Emergency Cell Tracking
In case of an emergency your first contact should be the police and/or emergency services. Please do not call us first as we are not an emergency service provider. If the police are unwilling or unable to assist you then by all means get in touch with us. We can usually facilitate the tracking of a phone through the police or through other legal channels or we can arrange location-related information in terms of the RICA Act. For this service we will charge our base hourly rate of R500 plus expenses.
What constitutes an emergency?
The RICA Act sets out the criteria that need to be met for a situation to be considered an emergency. In short, there must exist reasonable grounds to believe that the person in possession of the cellphone or mobile device…
- has threatened to take his or her own life,
- has threatened to perform an act which is likely to endanger his or her own life,
- intends to cause the infliction of serious bodily harm to himself or herself,
- is in (or is likely to be in) mortal danger,
- is dying (or is likely to die),
- is being (or has been) seriously injured.
The options below are the most commonly needed. If you have specific tracking requirements not covered by the services below then get in touch with us to discuss your options. All enquiries for this service must be made via email to email@example.com. We will not respond to anonymous enquiries, so if you can only email from Gmail or another free email service then please provide your full name and a landline number so that your bona fides can be verified.
PURPOSETo zero in on and confirm a person’s likely place of residence or employment.
HOW IT WORKSA location is obtained on two different days at around the same time (usually in the early hours of the morning for a residential address or late morning for an employment address).
PURPOSETo actively track a person who needs to be intercepted or apprehended.
HOW IT WORKSAt least 10 locations are obtained within a one hour period (the period can be extended to 2 hours by prior arrangement). Locations cannot be obtained quicker than 1 every 5 mins.
PURPOSETo obtain the current location (or the location as at a specific time)
HOW IT WORKSYou will either request an immediate location (the location at this moment in time) or a scheduled location (the location at some future date/time).
LAST KNOWN LOCATION
PURPOSEIntended for situations where the device is not turned on (i.e. is untrackable)
HOW IT WORKSThe last known location is often available even if the device is turned off. The last known location is usually only as accurate as the last cell tower used.
How Cell Tracking Works
There are a number of tracking methods available on most networks. They include:
- Network-based Tracking
- Handset-based Tracking
- SIM-based Tracking
- Hybrid Tracking

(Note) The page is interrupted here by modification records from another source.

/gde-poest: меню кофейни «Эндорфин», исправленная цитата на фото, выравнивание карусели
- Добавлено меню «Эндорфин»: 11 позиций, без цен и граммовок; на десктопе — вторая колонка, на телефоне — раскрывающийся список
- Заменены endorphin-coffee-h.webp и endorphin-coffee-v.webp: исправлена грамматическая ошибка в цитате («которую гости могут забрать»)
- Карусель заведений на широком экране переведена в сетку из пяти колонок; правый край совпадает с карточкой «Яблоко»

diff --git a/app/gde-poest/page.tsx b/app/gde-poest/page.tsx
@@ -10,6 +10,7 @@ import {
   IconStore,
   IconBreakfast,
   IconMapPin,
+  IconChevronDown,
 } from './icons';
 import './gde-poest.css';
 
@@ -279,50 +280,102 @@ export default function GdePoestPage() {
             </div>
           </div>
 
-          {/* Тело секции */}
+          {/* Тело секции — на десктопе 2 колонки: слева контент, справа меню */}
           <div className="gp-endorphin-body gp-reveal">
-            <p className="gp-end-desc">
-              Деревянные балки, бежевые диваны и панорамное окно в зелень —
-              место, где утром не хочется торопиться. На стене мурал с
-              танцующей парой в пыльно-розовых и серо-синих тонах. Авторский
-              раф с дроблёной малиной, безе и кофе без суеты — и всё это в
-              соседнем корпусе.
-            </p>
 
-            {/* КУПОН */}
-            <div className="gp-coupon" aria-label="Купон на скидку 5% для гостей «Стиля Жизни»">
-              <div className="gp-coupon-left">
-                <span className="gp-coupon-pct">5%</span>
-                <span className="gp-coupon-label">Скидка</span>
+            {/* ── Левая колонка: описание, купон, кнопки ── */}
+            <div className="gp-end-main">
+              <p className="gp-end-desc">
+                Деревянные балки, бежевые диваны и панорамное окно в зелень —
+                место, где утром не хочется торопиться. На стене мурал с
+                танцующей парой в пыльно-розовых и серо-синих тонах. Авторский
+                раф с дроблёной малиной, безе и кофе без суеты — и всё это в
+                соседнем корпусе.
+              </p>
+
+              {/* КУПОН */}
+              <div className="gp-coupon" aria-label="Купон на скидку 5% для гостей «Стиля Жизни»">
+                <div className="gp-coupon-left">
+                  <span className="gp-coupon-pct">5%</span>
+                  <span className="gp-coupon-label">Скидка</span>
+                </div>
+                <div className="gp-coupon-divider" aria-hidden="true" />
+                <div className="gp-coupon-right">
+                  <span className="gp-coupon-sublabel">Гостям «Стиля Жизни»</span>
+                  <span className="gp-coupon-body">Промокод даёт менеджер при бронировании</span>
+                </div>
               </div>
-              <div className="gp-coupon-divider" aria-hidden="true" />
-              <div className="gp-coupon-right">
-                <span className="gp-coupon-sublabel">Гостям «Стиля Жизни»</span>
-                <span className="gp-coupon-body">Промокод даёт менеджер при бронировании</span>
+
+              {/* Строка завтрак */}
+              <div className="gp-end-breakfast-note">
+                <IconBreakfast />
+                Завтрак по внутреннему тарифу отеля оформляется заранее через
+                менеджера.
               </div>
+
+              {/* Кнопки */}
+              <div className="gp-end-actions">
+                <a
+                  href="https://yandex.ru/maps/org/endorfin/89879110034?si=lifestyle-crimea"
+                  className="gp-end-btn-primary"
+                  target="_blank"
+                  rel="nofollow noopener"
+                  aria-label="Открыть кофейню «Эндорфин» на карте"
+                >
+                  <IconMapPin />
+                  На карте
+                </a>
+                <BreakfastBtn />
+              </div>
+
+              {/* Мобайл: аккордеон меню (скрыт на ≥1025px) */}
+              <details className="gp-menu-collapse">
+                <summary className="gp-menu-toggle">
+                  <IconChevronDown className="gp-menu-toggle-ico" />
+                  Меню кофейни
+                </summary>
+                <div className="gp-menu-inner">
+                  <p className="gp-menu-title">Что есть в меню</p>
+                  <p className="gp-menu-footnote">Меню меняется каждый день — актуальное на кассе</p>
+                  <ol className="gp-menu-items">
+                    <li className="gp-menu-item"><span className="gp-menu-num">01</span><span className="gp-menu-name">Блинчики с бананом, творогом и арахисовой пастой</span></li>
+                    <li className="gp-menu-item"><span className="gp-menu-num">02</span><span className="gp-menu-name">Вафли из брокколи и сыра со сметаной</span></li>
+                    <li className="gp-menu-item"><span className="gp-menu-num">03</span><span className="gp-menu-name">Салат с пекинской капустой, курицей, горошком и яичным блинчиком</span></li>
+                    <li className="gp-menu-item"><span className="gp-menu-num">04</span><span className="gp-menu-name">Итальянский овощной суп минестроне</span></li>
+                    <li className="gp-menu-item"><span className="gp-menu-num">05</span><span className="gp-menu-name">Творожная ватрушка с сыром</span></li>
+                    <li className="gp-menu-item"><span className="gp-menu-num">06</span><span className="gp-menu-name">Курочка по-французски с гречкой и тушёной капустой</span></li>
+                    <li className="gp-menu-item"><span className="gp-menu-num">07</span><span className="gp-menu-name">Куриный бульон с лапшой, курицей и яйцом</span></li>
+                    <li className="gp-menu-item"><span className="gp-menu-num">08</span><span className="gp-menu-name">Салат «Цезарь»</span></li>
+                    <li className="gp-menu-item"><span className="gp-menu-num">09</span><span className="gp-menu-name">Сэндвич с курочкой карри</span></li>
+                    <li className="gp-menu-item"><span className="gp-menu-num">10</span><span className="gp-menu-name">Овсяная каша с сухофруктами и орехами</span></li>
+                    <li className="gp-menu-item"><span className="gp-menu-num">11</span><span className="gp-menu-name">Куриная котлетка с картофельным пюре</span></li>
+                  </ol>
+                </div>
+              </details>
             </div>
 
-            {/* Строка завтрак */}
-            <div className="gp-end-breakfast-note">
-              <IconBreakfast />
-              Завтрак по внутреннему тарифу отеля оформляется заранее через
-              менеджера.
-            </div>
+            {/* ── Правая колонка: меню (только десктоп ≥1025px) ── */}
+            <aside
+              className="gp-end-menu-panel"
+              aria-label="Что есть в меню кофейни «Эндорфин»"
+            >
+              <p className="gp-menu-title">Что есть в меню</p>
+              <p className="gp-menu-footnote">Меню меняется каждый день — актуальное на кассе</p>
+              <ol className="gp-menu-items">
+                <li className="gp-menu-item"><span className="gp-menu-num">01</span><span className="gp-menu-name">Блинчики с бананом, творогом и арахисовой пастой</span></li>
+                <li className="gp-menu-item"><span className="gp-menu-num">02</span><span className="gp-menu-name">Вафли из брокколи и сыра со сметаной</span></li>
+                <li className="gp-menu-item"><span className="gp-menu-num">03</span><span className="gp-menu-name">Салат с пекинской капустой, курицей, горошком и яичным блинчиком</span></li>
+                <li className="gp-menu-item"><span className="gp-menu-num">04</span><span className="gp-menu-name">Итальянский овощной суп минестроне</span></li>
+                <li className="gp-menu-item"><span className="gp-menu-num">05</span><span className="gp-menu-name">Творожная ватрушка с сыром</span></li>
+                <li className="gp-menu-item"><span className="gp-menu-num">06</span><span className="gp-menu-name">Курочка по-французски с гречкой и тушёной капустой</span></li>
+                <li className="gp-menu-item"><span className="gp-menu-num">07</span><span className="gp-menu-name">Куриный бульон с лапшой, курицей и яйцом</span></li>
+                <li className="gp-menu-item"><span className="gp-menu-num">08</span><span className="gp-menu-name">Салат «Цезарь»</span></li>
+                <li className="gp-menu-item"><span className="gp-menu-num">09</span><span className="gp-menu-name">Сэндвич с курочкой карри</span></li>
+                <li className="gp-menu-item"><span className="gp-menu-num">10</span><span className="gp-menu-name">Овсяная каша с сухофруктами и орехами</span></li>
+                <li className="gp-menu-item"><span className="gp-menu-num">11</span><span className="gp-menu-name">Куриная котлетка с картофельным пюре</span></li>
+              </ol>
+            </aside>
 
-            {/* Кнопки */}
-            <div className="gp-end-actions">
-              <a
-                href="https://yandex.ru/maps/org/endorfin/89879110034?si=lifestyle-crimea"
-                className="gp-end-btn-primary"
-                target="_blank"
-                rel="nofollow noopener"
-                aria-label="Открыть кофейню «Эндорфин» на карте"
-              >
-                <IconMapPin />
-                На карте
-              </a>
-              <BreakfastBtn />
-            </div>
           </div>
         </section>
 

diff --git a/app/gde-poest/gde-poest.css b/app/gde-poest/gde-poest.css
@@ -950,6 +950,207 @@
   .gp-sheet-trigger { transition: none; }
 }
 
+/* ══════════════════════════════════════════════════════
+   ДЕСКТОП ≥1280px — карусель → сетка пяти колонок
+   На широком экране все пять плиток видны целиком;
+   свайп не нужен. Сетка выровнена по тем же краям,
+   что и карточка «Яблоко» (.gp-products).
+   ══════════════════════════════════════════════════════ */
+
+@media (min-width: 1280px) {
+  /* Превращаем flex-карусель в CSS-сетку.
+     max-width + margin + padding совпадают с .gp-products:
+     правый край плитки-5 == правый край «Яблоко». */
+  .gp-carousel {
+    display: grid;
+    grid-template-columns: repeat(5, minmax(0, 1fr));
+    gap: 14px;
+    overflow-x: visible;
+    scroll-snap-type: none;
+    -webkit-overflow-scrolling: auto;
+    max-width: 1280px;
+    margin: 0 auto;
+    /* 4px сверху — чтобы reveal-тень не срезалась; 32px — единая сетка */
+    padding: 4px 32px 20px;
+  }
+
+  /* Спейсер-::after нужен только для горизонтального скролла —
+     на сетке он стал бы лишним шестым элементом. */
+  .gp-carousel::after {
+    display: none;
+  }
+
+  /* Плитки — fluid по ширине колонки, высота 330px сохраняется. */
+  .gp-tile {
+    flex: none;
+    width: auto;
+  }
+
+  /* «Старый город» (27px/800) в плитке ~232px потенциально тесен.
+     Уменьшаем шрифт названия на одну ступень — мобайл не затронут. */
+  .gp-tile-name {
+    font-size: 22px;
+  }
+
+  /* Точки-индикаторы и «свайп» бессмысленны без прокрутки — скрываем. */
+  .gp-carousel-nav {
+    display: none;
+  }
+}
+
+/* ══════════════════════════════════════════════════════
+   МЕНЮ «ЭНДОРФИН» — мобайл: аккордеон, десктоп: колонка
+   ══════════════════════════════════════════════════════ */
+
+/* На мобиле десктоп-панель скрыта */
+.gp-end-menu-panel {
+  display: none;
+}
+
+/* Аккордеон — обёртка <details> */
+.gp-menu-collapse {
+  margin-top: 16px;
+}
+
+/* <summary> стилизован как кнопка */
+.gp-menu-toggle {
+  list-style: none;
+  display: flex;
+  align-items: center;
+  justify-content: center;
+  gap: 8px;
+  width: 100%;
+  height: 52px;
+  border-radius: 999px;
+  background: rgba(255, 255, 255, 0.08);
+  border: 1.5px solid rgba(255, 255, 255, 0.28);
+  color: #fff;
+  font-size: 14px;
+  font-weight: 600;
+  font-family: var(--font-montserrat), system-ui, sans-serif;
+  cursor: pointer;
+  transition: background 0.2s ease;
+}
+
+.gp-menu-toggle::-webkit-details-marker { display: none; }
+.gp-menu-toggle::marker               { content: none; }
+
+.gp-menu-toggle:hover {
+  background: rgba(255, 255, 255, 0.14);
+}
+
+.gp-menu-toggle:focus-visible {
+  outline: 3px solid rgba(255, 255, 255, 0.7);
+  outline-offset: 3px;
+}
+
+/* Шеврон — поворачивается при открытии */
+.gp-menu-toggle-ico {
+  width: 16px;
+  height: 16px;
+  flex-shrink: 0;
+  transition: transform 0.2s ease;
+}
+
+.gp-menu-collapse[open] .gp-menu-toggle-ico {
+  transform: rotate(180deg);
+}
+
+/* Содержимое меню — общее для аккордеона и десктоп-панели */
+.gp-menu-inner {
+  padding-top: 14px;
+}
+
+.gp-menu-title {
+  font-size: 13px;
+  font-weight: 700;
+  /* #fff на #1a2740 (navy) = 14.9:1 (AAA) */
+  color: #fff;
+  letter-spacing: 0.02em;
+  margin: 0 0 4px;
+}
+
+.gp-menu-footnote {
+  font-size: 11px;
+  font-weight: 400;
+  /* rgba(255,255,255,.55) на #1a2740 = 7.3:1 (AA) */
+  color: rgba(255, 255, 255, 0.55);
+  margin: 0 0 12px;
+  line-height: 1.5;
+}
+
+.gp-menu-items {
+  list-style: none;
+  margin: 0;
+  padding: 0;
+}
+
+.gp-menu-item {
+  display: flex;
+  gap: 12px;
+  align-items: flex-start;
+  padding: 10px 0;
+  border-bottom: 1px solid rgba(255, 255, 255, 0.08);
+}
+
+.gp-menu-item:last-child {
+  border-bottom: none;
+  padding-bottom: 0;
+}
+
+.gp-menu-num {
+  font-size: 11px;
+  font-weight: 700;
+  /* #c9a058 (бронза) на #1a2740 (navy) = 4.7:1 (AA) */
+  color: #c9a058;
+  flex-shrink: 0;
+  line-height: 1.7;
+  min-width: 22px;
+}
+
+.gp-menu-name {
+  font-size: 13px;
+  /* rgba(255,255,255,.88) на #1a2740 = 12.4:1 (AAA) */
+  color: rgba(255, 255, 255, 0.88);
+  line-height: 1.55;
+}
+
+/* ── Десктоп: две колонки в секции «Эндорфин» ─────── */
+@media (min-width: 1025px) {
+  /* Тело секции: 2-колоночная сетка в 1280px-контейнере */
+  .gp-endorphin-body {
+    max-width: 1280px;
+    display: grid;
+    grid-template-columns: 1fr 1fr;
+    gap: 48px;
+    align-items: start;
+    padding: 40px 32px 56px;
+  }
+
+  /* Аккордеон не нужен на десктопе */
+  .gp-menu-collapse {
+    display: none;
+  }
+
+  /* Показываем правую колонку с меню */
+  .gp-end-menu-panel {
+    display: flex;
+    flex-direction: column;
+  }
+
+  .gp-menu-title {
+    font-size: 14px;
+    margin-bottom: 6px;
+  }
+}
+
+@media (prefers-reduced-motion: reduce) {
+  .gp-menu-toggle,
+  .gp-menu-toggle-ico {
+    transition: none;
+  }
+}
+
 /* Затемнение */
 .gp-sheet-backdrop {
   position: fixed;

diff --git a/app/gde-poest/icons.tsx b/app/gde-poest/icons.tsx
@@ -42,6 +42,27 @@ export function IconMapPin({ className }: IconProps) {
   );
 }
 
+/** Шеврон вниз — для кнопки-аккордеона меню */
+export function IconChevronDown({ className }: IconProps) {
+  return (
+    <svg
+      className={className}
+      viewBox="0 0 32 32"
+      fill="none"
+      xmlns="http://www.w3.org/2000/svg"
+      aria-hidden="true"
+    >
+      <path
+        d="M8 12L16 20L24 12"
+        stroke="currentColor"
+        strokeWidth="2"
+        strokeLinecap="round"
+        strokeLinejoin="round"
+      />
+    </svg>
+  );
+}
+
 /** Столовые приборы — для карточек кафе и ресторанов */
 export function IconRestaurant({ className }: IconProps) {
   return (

This utilizes the network operator’s GSM infrastructure (together with software, complex alorithms and the laws of physics) to estimate or localize the phone’s current position relative to the cell phone towers in it’s vicinity. It does not use the Global Positioning System of GPS navigation satellites to calculate the device’s current location and therefore does not require access to the device being tracked. The downside of this, of course, is that it cannot deliver the degree of accuracy that GPS devices do.
Handset-based tracking has major advantages and major disadvantages. The biggest drawbacks are that it can only work on smartphones, and for it to work at all, certain software needs to be present on that target handset. On the plus side, all modern smartphones are equipped with GPS receivers which means that the location accuracy is generally much higher than network-based tracking. In addition to GPS, handsets can query the network infrastructure and obtain positioning data such as the COO (cell of origin), TA (timing advance) and NMR (network measurement report). This data can be used to approximate a location based on the enhanced observed time difference (E-OTD) and other signal timing methods. This is the preferred method of positioning used in systems like E911 in the USA.
SIM-based tracking is relatively new. The major advantages of SIM-based tracking is that it is device and network agnostic – that means it will work on any make or model phone and on any network. An applet (a small Java application) residing on the SIM card gathers location and signalling data from the networks and then uses complex algorithms to approximate a location. This data can then be sent via SMS or USSD. SIM-based tracking uses a fraction of the power that GPS does and it is able to provide an accurate location – even indoors. In many instances, the SIM card will have access to network data that the handset itself isn’t able to access, and on a whole, SIM-based tracking appears to superior.
Hybrid tracking solutions, as the name suggests, use a combination of the other methods plus additional telemetry and positioning data that might be available from WiFi, Bluetooth, HTML5 and other technologies. An example of hybrid tracking would be A-GPS (assisted GPS) which marries both GPS satellite location data with network-related data to improve the accuracy and turnaround of location results.